It is rare for a politician to admit rank failure and, had this been an ordinary Question Time, John Major, with his record in garden sundries, would have taunted red-hot Ken without mercy. As it was, Mr Livingstone was addressing the kindlier experts of Radio 4's Gardeners' Question Time, recording their Christmas Eve edition last week on the covered terrace of the Palace of Westminster as guests of the All-Party Gardening Club.

Along with revelations in this newspaper about the Commons Classic Car Club, the veil is being lifted on a range of shadowy organisations which few of us knew existed. The Gardening Club was formed in 1993 by Brian Donohoe, Labour MP for Cunninghame South in Scotland. He had entered Parliament only the year before and was shocked at what he found. "I knew there must be a lot of keen gardeners in the House and I was amazed they didn't have any kind of organisation," he said.

He called a meeting and about two dozen MPs turned up, the core of today's membership. They have been on trips to gardens near London and experts have gone to the Commons to impart their wisdom.

"I have about 180 people signed up, plus 30 or 40 in the Lords," says Mr Donohoe. In the jumpy post-Nolan atmosphere he is keen to stress that this is "a fun club" and not a lobbying organisation: there is another group of MPs who keep an eye on the legislative interests of the horticultural industry.

All the same, the All-Party Gardening Club - members include the Liberal Democrat leader, Paddy Ashdown, Labour backbencher Glenda Jackson, and the Environment Secretary, John Gummer - carries more clout than your local allotment association.
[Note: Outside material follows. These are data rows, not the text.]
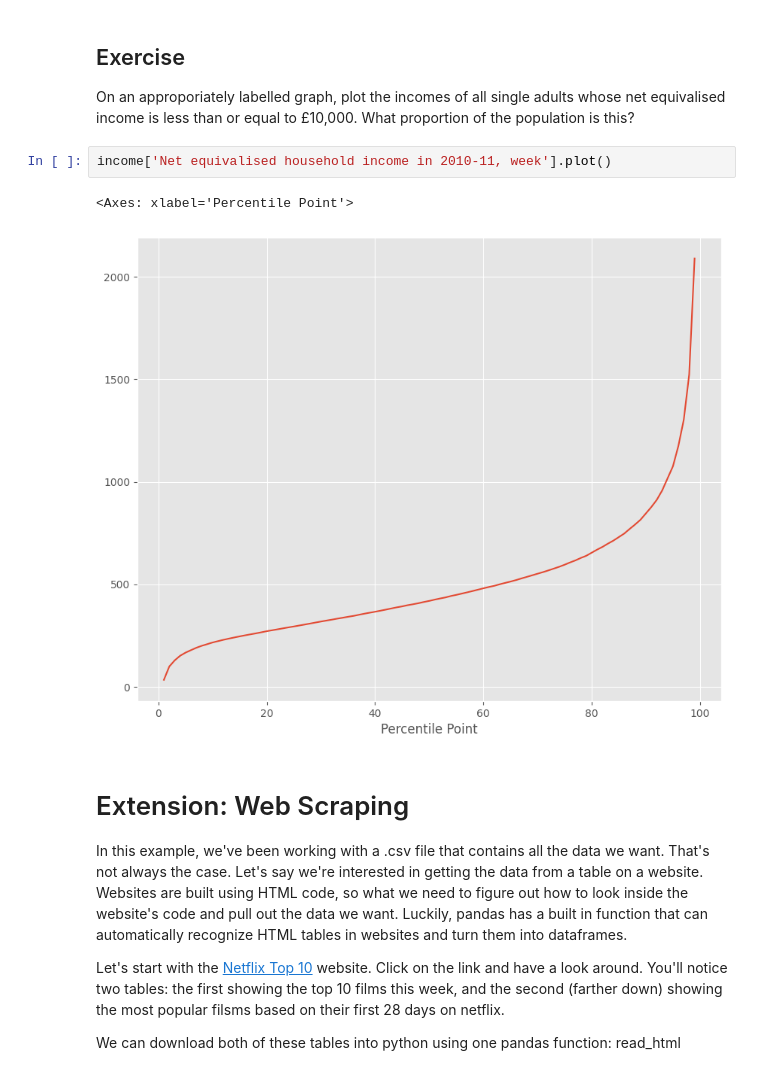
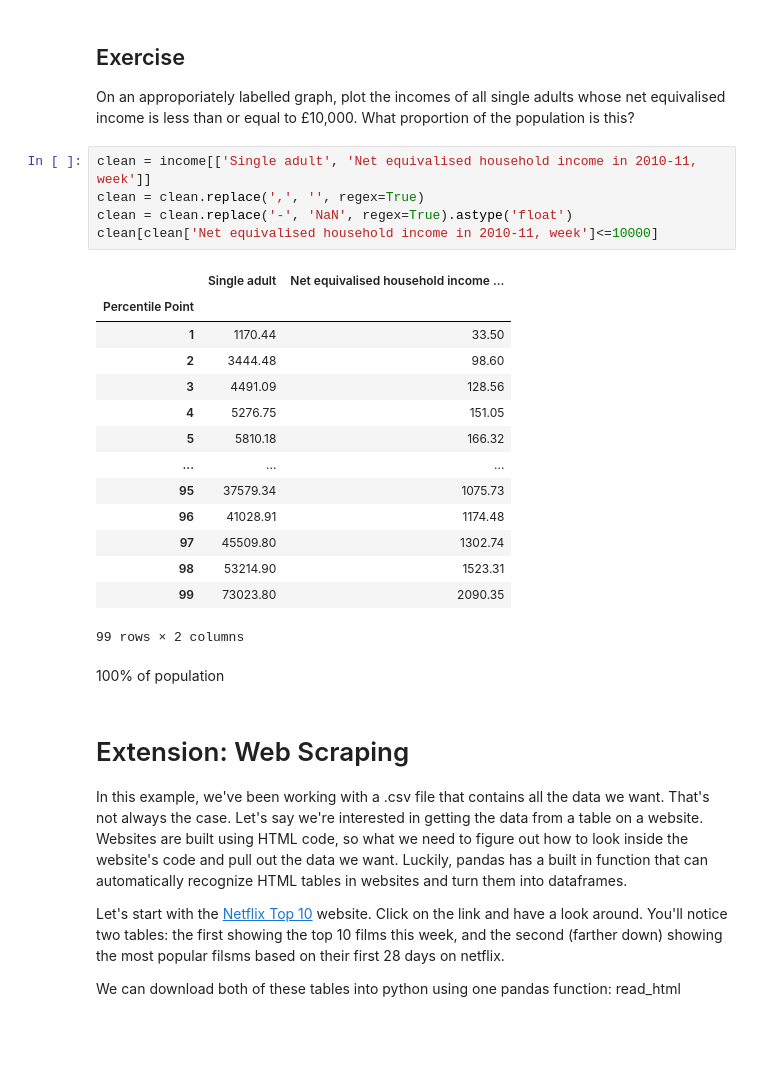
Before and after one commit to maayap/QM2, a Jupyter notebook: notebooks/W02. Pandas.ipynb, the cells around one changed output. Drawn from its saved outputs; the diff is of its cells as text; blank space fills up the shorter version.

```diff
--- a/notebooks/W02. Pandas.ipynb
+++ b/notebooks/W02. Pandas.ipynb
@@ -399,11 +408,28 @@ We won't dwell on comparative operative, here we've used ">" to mean "is greater
 # %% [markdown]
 ## Exercise
 On an approporiately labelled graph, plot the incomes of all single adults whose net equivalised income is less than or equal to £10,000. What proportion of the population is this?
-# %%
-income['Net equivalised household income in 2010-11, week'].plot()
-# %% [output]
-<Axes: xlabel='Percentile Point'>
-[figure, removed]
+# %%
+clean = income[['Single adult', 'Net equivalised household income in 2010-11, week']]
+clean = clean.replace(',', '', regex=True)
+clean = clean.replace('-', 'NaN', regex=True).astype('float')
+clean[clean['Net equivalised household income in 2010-11, week']<=10000]
+# %% [output]
+|  | Single adult | Net equivalised household income ... |
+| Percentile Point |  |  |
+| 1 | 1170.44 | 33.50 |
+| 2 | 3444.48 | 98.60 |
+| 3 | 4491.09 | 128.56 |
+| 4 | 5276.75 | 151.05 |
+| 5 | 5810.18 | 166.32 |
+| ... | ... | ... |
+| 95 | 37579.34 | 1075.73 |
+| 96 | 41028.91 | 1174.48 |
+| 97 | 45509.80 | 1302.74 |
+| 98 | 53214.90 | 1523.31 |
+| 99 | 73023.80 | 2090.35 |
+99 rows × 2 columns
+# %% [markdown]
+100% of population
 # %% [markdown]
 # Extension: Web Scraping
 
```
Also changed, not shown: parts of 10 cells of this notebook.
So when Mr Donohoe invited the producers of Gardeners' Question Time to record an edition in the House they accepted with alacrity.

The regular team of experts was expanded with the addition of one of the club's members: Gordon McMaster, Labour MP for Paisley South, who used to work in the Parks Department of Renfrew council. He thought that what Mr Livingstone needed was a good mulching - a view often expressed on all sides of the House - but other panellists said the problem with red-hot pokers (kniphofia) was drainage. The stunning red flowers do not like heavy London clay, so Mr Livingstone needed to put in grit and other free-draining material.

After the recording he said he would act on the advice. "I've got a wildlife garden with a frog sanctuary and ponds and so on, and of course the kniphofia would look absolutely wonderful by the ponds.

"I remember reading as a kid that gorillas liked eating them, so I thought I'd grow one and take it to feed Guy the Gorilla at the London Zoo. But I put one in my mother's garden and it withered away.

"I've tried them every time I had a new garden and finally I bought quite a large plant when I moved to Cricklewood six years ago.

"But over the years it gradually wasted away to nothing, like some sort of anorexic member of the Royal Family."

Regulars of Gardeners' Question Time know the questions often hide intense personal disappointments of this kind. Deputy Speaker Dame Janet Fookes asked how far apart plants should be spread, and later disclosed what was behind her inquiry.

"I had someone help me plant my tiny garden in Plymouth," she said. "When they put the things in I thought, 'Gosh, that Garrya elliptica is going to be 7ft high and probably as wide, and it's in a teeny space of about 2ft'. I felt a bit let down by the answers because I wanted some exact advice."

Michael Leapman, who writes regularly on gardening for the Sunday Review, has won the Garden Writers Guild Award, sponsored by Sutton's Seeds, for the best garden writing of 1995 aimed at non-specialist readers. It was for his article "Mr Montefiore's Time Capsule", which appeared in the Review in April.